Naturally, this rare machine has caused quite a stir. “It’s been very popular,” Mack says. “Some people are intimidated to try it. It’s definitely a unique experience. We’ve heard many people say they thought they would never see one in person.” Aside from a few minor repairs, Mack hasn’t had any trouble with the machine since he bought it from Keinert – and thankfully, there’s been no need to fetch an emergency mop. “Everyone always jokes what would happen if someone got sick, but fortunately, it hasn’t happened.”
That’s not quite it for the story of the R360, however. In a surprising but delightful move, Sega released an R360 sequel in 2015 called the R360Z. Much larger than its predecessor, this machine seats two people, and was released with the game Transformers: Human Alliance. The downside? It’s not quite the same as the original R360, where moving the control stick would pivot the cockpit: here, the stick merely moves a target on the screen, and the machine spins and rotates on a preset programme that follows the action of the on-rails shooter. It’s also only available at three Sega Joypolis venues: one in Tokyo, one in Shanghai and one in Qingdao.

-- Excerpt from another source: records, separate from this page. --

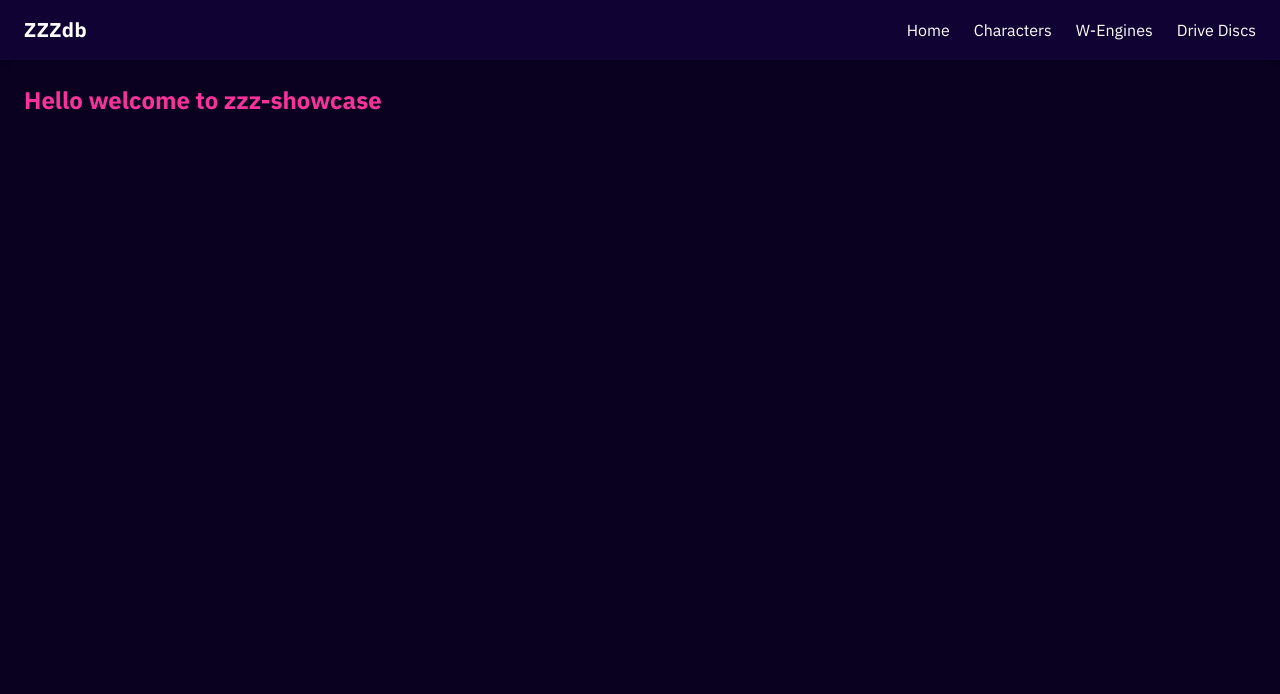
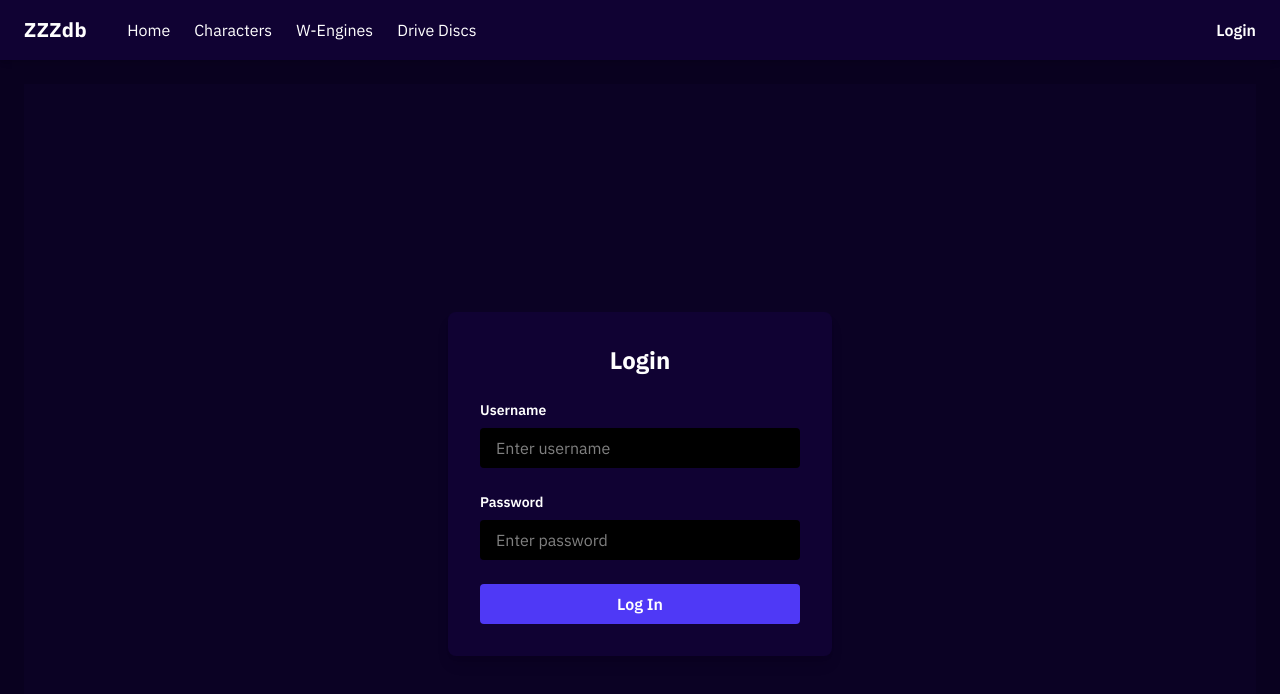
Before and after one commit to ang3lCerda/zzz-showcase, a React (Vite) app: page /zzz-showcase/login in a window 1280 px wide. Before the commit this address led to /zzz-showcase. Shown: the top 694 px of the page. Built offline with nearby package versions, Linux system fonts and the light colour scheme.

Commit message:
added a login page so i can work on the backend

```diff
--- a/src/App.tsx
+++ b/src/App.tsx
@@ -5,6 +5,7 @@ import Home from "./pages/Home";
 import Characters from "./pages/Characters";
 import WEngines from "./pages/WEngines";
 import Equipment from "./pages/Equipment";
+import Login from "./pages/Login";
 
 const router = createBrowserRouter(
   [
@@ -16,15 +17,16 @@ const router = createBrowserRouter(
         { path: "characters", element: <Characters /> },
         { path: "w-engines", element: <WEngines /> },
         { path: "equipment", element: <Equipment /> },
-        // Catch-all route for unmatched URLs
+        { path: "login", element: <Login /> },   // ✅ login route
         { path: "*", element: <Navigate to="/" replace /> },
       ],
     },
   ],
   {
-    basename: "/zzz-showcase", // Your GitHub Pages repo path
+    basename: "/zzz-showcase",
   }
 );
+
 
 export default function App() {
   return <RouterProvider router={router} />;
--- a/src/Navbar.tsx
+++ b/src/Navbar.tsx
@@ -1,10 +1,14 @@
 import { Link } from "react-router-dom";
 
 export default function Navbar() {
+  // TEMP auth state
+  const user = null; // { username: "Angel" }
+
   return (
     <nav className="bg-[#100233] text-white px-6 py-4 shadow-md">
-      <div className="container mx-auto flex items-center justify-between">
+      <div className="container mx-auto flex items-center gap-10">
         <div className="text-xl font-bold tracking-wide">ZZZdb</div>
+
         <ul className="flex space-x-6">
           <li>
             <Link to="/" className="hover:text-blue-400 transition-colors">
@@ -27,6 +31,22 @@ export default function Navbar() {
             </Link>
           </li>
         </ul>
+
+        {/* Auth section */}
+        <div className="ml-auto">
+          {user ? (
+            <span className="font-semibold text-indigo-300">
+              {user.username}
+            </span>
+          ) : (
+            <Link
+              to="/login"
+              className="hover:text-blue-400 transition-colors font-semibold"
+            >
+              Login
+            </Link>
+          )}
+        </div>
       </div>
     </nav>
   );
--- a/src/pages/Characters.tsx
+++ b/src/pages/Characters.tsx
@@ -40,9 +40,31 @@ const mock = {
   CRITRate: 5,
   CRITDMG: 15
 };
+interface CharacterData {
+  Rarity: number;
+  WeaponType: Record<string, string>;
+  ElementType: Record<string, string>;
+  HitType: Record<string, string>;
+  Camp: Record<string, string>;
+}
+
+export function getBasicValuesList(data: CharacterData): (number | string | null)[] {
+  return [
+    data.Rarity,
+    Object.values(data.WeaponType)[0] ?? null,
+    Object.values(data.ElementType)[0] ?? null,
+    Object.values(data.HitType)[0] ?? null,
+    Object.values(data.Camp)[0] ?? null,
+  ];
+}
+
+
 
 export default function Characters() {
   const character = character_data;
+  const values = getBasicValuesList(character);
+  const stats = character.Stats ?? {};
+
   const [option, setOption] = useState<1 | 2 | 3>(1);
 
   const optionImages: Record<number, string> = {
--- /dev/null
+++ b/src/pages/Login.tsx
@@ -0,0 +1,58 @@
+import { useState } from "react";
+
+export default function Login() {
+  const [username, setUsername] = useState("");
+  const [password,setPassword]= useState("")
+
+  const handleSubmit = (e: React.FormEvent) => {
+    e.preventDefault();
+    console.log("Logging in as:", username);
+
+    // later:
+    // - validate
+    // - call backend
+    // - store user in context
+    // - redirect
+  };
+
+  return (
+    <div className="min-h-screen flex items-center justify-center bg-[#0b0224] text-white">
+      <form
+        onSubmit={handleSubmit}
+        className="bg-[#100233] p-8 rounded-lg shadow-lg w-full max-w-sm"
+      >
+        <h1 className="text-2xl font-bold mb-6 text-center">
+          Login
+        </h1>
+
+        <label className="block mb-2 text-sm font-semibold">
+          Username
+        </label>
+
+        <input
+          type="text"
+          value={username}
+          onChange={(e) => setUsername(e.target.value)}
+          className="w-full px-4 py-2 mb-6 rounded bg-black text-white focus:outline-none focus:ring-2 focus:ring-indigo-500"
+          placeholder="Enter username"
+        />
+        <label className="block mb-2 text-sm font-semibold">
+          Password
+        </label>
+        <input
+          type="text"
+          value={password}
+          onChange={(e) => setPassword(e.target.value)}
+          className="w-full px-4 py-2 mb-6 rounded bg-black text-white focus:outline-none focus:ring-2 focus:ring-indigo-500"
+          placeholder="Enter password"
+        />
+        <button
+          type="submit"
+          className="w-full bg-indigo-600 hover:bg-indigo-700 transition-colors py-2 rounded font-semibold"
+        >
+          Log In
+        </button>
+      </form>
+    </div>
+  );
+}
```
Also changed, not shown: stats.txt (added), 1 other file (tests, documents, lock files or other folders).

But the legacy of the R360 lives on with a Brazilian company called Motion Sphere. They offer a series of spherical motorbike, car and flight simulators that bear a striking resemblance to the old R360, and this year they even announced a Star Wars Sphere that lets you play the Beggar’s Canyon mission from Star Wars: Battlefront. Plus, the AT 360 from Enterideas is essentially the R360 for the VR age, featuring an almost identical-looking chassis but with the addition of VR goggles to simulate a rollercoaster ride.
It just goes to show you can’t keep a good idea down.